First there were vitamins. Then came calcium supplements. Now one of the hottest areas of nutritional interest is trace minerals.

Trace minerals -- also known as trace metals -- run the gamut from copper to zinc. Some are well-known, such as iodine, which is essential for proper thyroid function, and iron, which prevents anemia. Others are more obscure. They include chromium, which is crucial in maintaining blood sugar levels; manganese, which helps strengthen bones, and selenium, which has been shown to be important for cardiac function and as a protection against cancer.

New research suggests that these substances, which abound in various foods, are not merely important on their own but in the way they interact with each other and with other essential nutrients, including vitamins.
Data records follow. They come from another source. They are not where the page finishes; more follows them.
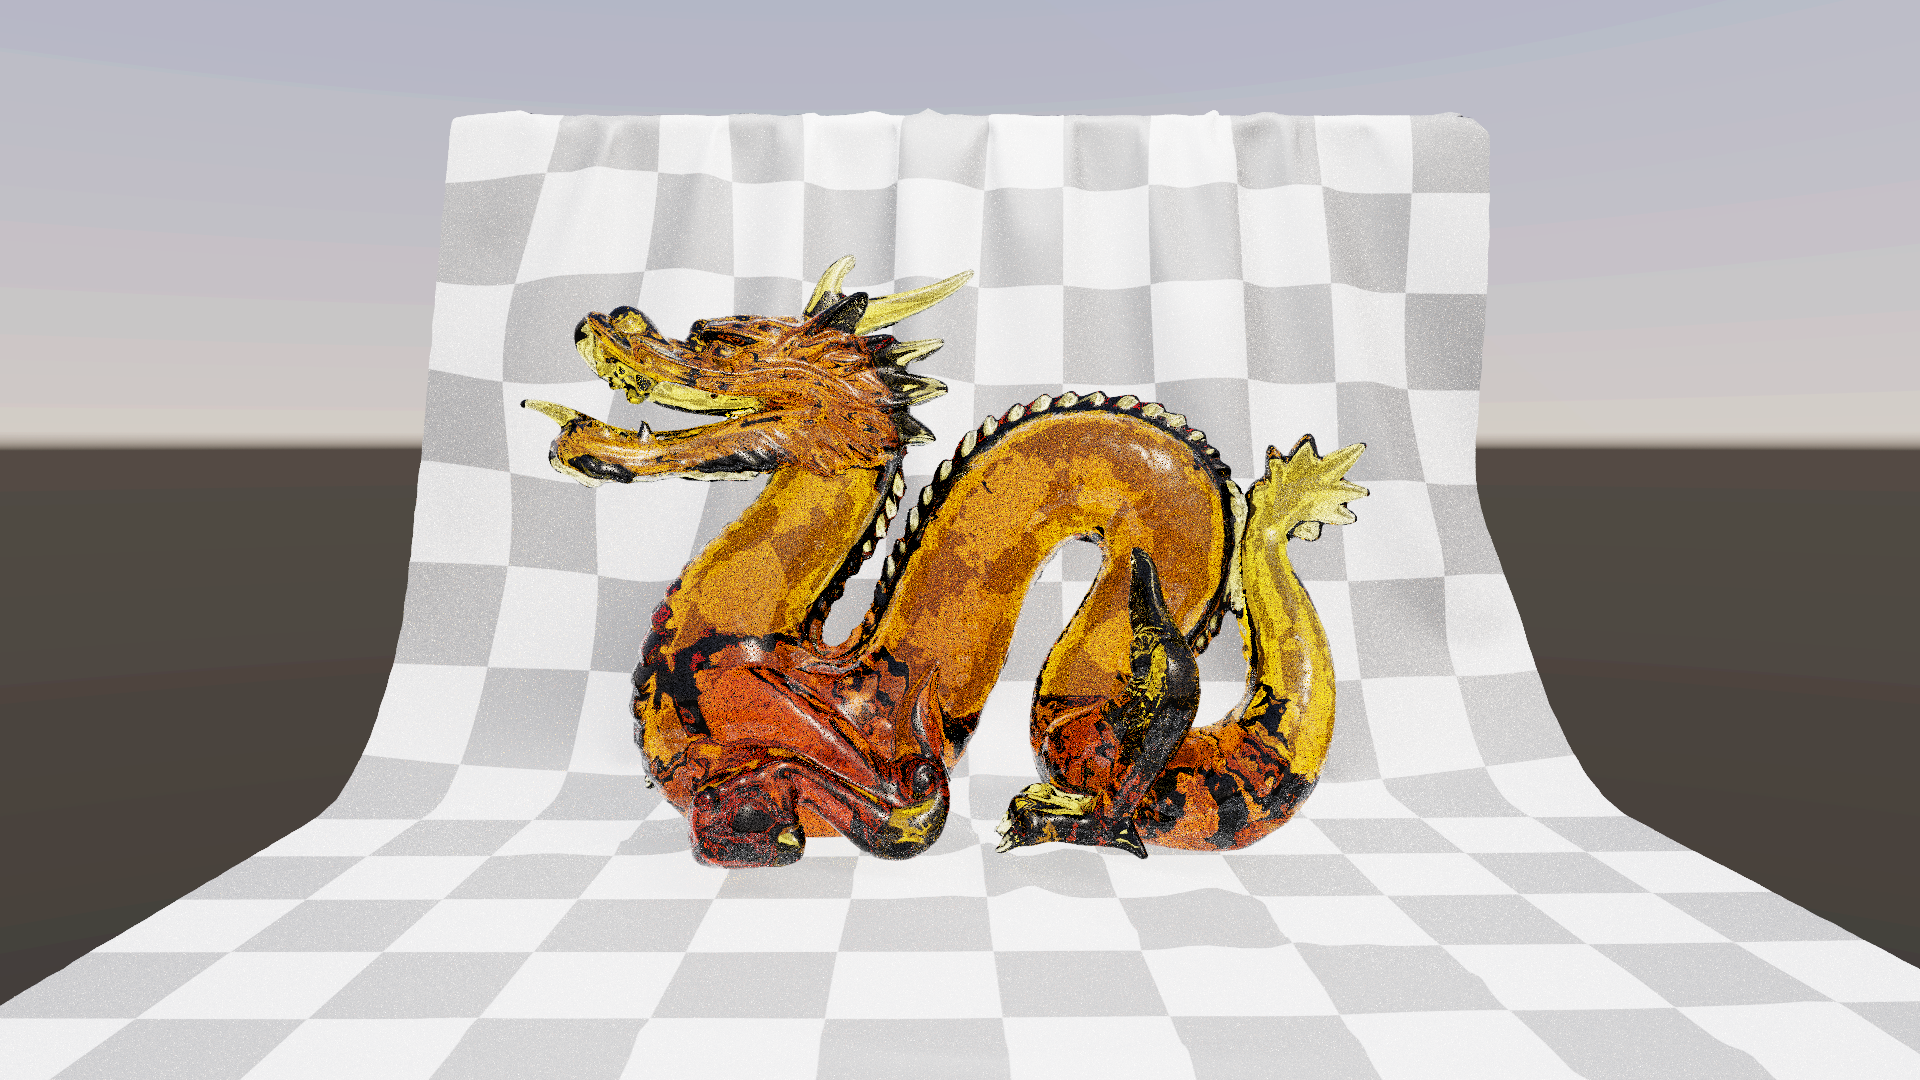
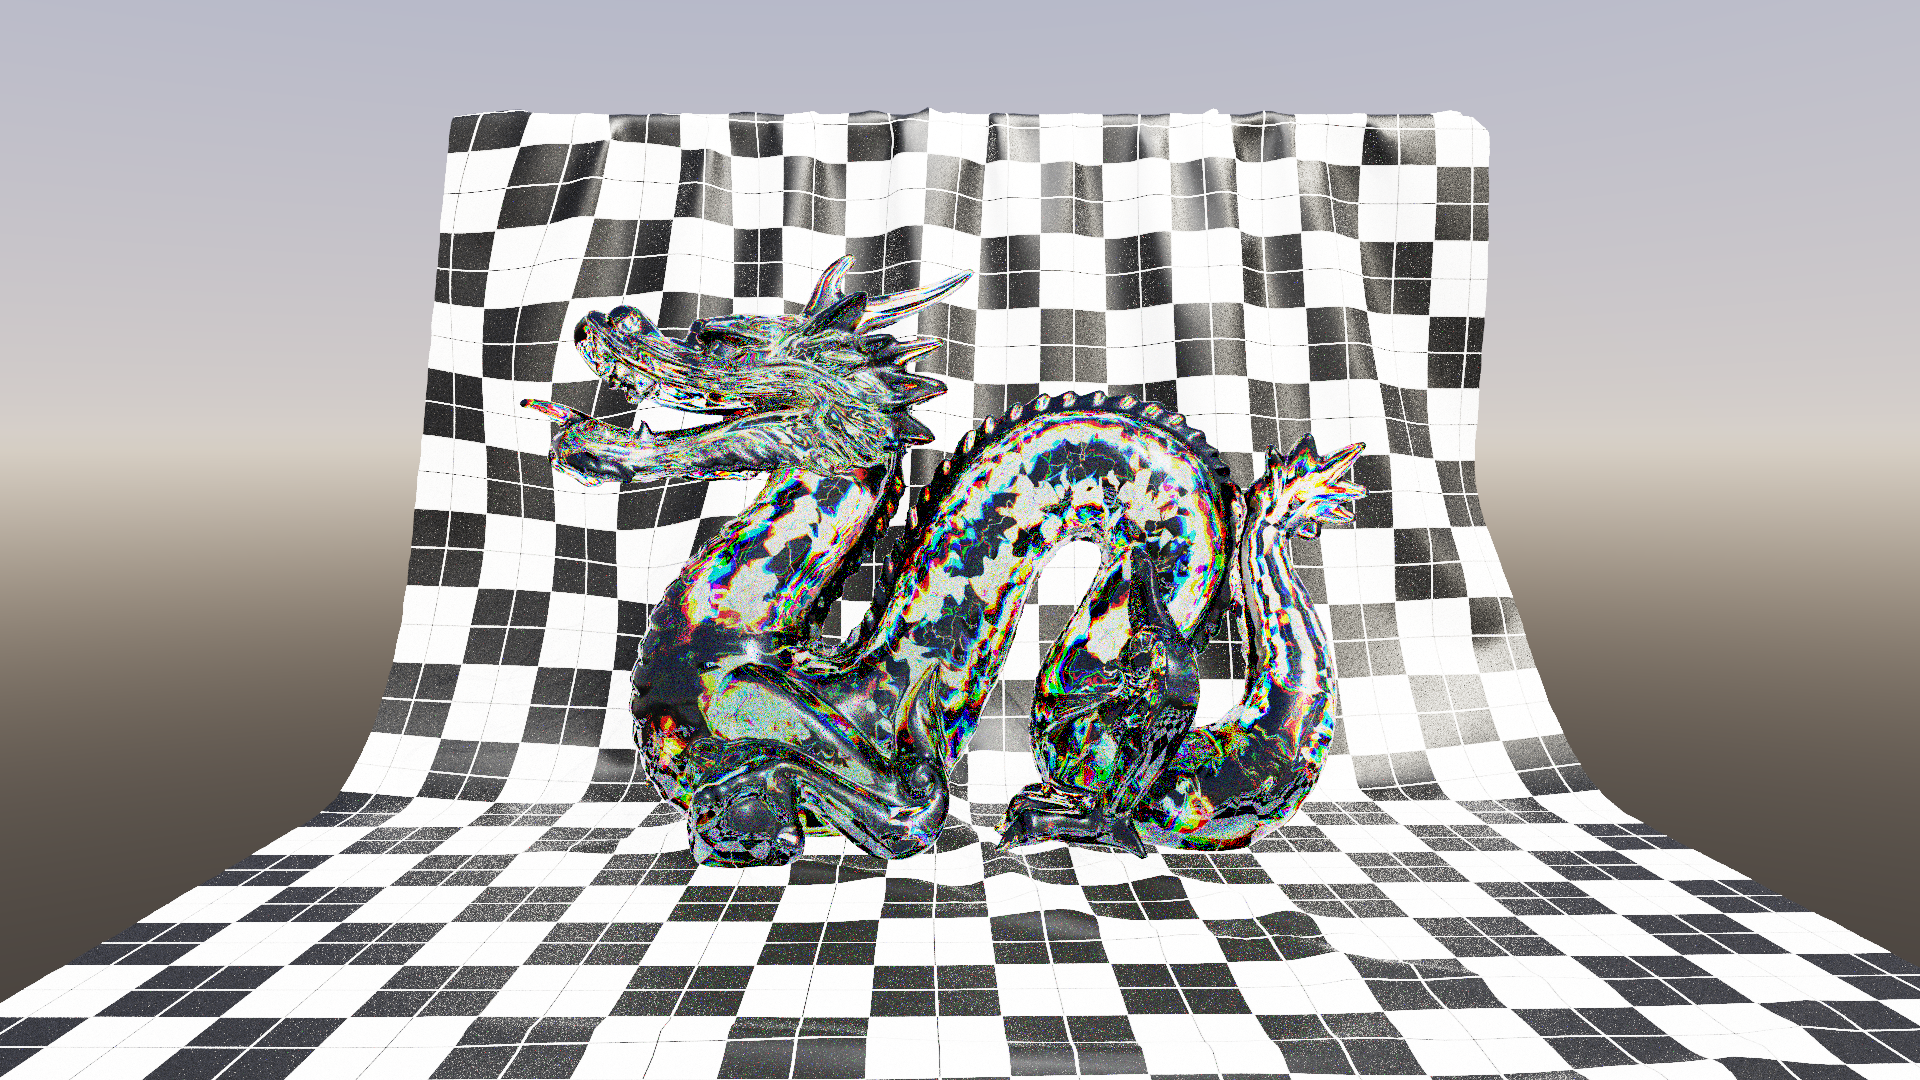
docs(readme): standardize Dragon telemetry and refresh showcase renders with latest build
- Standardize Dragon single-GPU telemetry row to match other showcase scenes.
- Re-render all 4 showcase screenshots directly from the latest engine build (v1.23.0).
- Fix PointInstance City render to eliminate old floating-building artifacts and restore grounded terrain shading.

diff --git a/README.md b/README.md
@@ -56,7 +56,7 @@ Pathways delivers high-throughput real-time path tracing across diverse geometri
 | **Geometry & Instances** | 134,995 Triangles (135K) • 1 Instance |
 | **Acceleration Structures** | BLAS: 6.22 MB • TLAS: 0.50 KB |
 | **BSDF Material Models** | Pure Dielectric Fresnel ($n = 1.5$), Volumetric Absorption ($\beta_{\text{abs}}$), Snell's Law Refraction, Ground Caustics |
-| **RDNA 4 Single-GPU (4K Native)** | **5.72 ms (174.8 FPS)** (Wavefront DGC) / **6.58 ms** • **5.04 – 6.82 GigaRays/s** |
+| **RDNA 4 Single-GPU (4K Native)** | **5.72 ms (174.8 FPS)** • **5.04 GigaRays/s** |
 | **RDNA 4 Dual-GPU (4K Checkerboard)** | **3.83 ms (261.1 FPS)** • **8.66 GigaRays/s** (**1.72x Scaling**) |
 | **Wavefront Specialization** | Specialized dielectric microkernel runs at **< 40 VGPRs** with **100% Wave32 hardware occupancy** |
"There's a realization that diets need to be considered in their entirety, rather than just single nutrients," said Richard S. Rivlin, a physician who heads the nutrition division at the New York Hospital-Cornell Medical Center. Several studies, for example, show that too much zinc interferes with copper metabolism. Copper helps maintain red blood cells, among other functions.

People who are healthy and eat a balanced diet probably need not worry about getting adequate amounts of trace minerals, according to Yvonne Bronner, a spokeswoman for the American Dietetic Association.

The problem is that many Americans -- such as those who are on low calorie or other diets and the elderly, who tend to have poor eating habits -- often don't eat well-balanced meals. In addition, trace minerals are particularly important for proper development in children and women who are pregnant or breast-feeding.

Deficiencies in trace minerals can lead to health problems. A study presented last month at the annual meeting of the Federation of American Societies for Experimental Biology found that elderly women suffering from the gradual loss of bone mass known as osteoporosis had blood levels of manganese one third lower than a group of healthy women of the same age. Analysis of their diets showed that women with osteoporosis, who are prone to disabling hip fractures, consumed 25 percent less manganese than the healthy women. Yet absorption studies showed that they had "a far greater need for the mineral," reported Jeanne Freeland-Graves, co-author of the study and a professor of nutrition at the University of Texas at Austin. Rich sources of manganese include unrefined cereals, green leafy vegetables and tea.

U.S. Department of Agriculture researchers found that a diet deficient in chromium can exacerbate hypoglycemia, the low-blood-sugar condition that causes faintness, hunger and heart palpitations and often precedes the development of adult-onset diabetes. Hypoglycemia -- also known as glucose intolerance -- develops in adults when the pancreas secretes less efficient insulin, the hormone responsible for moving sugar from the blood into cells.

In a 14-week study of 17 people, USDA researchers found that adding 200 micrograms a day of chromium helped return blood sugar levels to normal in eight people with hypoglycemia. After five weeks, blood sugar levels in the hypoglycemic group rose to an average of 170 mg.

Finnish researchers report that diets low in selenium, found in seafood, liver and meat, increase the risk of developing cancer. Researchers drew blood from nearly 40,000 people who were participating in a health examination survey. They measured blood levels of selenium and then tracked the participants for 10 years.

"Low serum selenium levels were associated with an increased risk of developing cancer at several sites, especially . . . the stomach and lung among men," the researchers wrote in the Journal of the National Cancer Institute.

Taking trace mineral supplements usually is not the solution, experts say. "You shouldn't take large amounts of trace minerals without really knowing what you are doing and without taking them in balanced fashion, under the supervision of a qualified health professional," said Rivlin.

While deficiencies of trace minerals can cause health problems, so can high levels, which can have toxic effects ranging from vomiting and diarrhea to neurological symptoms resembling Parkinson's disease.

Popping a daily multi-vitamin also won't necessarily assure the minimum requirements either, since many tablets don't contain trace minerals. The best bet, experts say, is simply to follow a balanced diet.

Eating Right appears on alternate Tuesdays.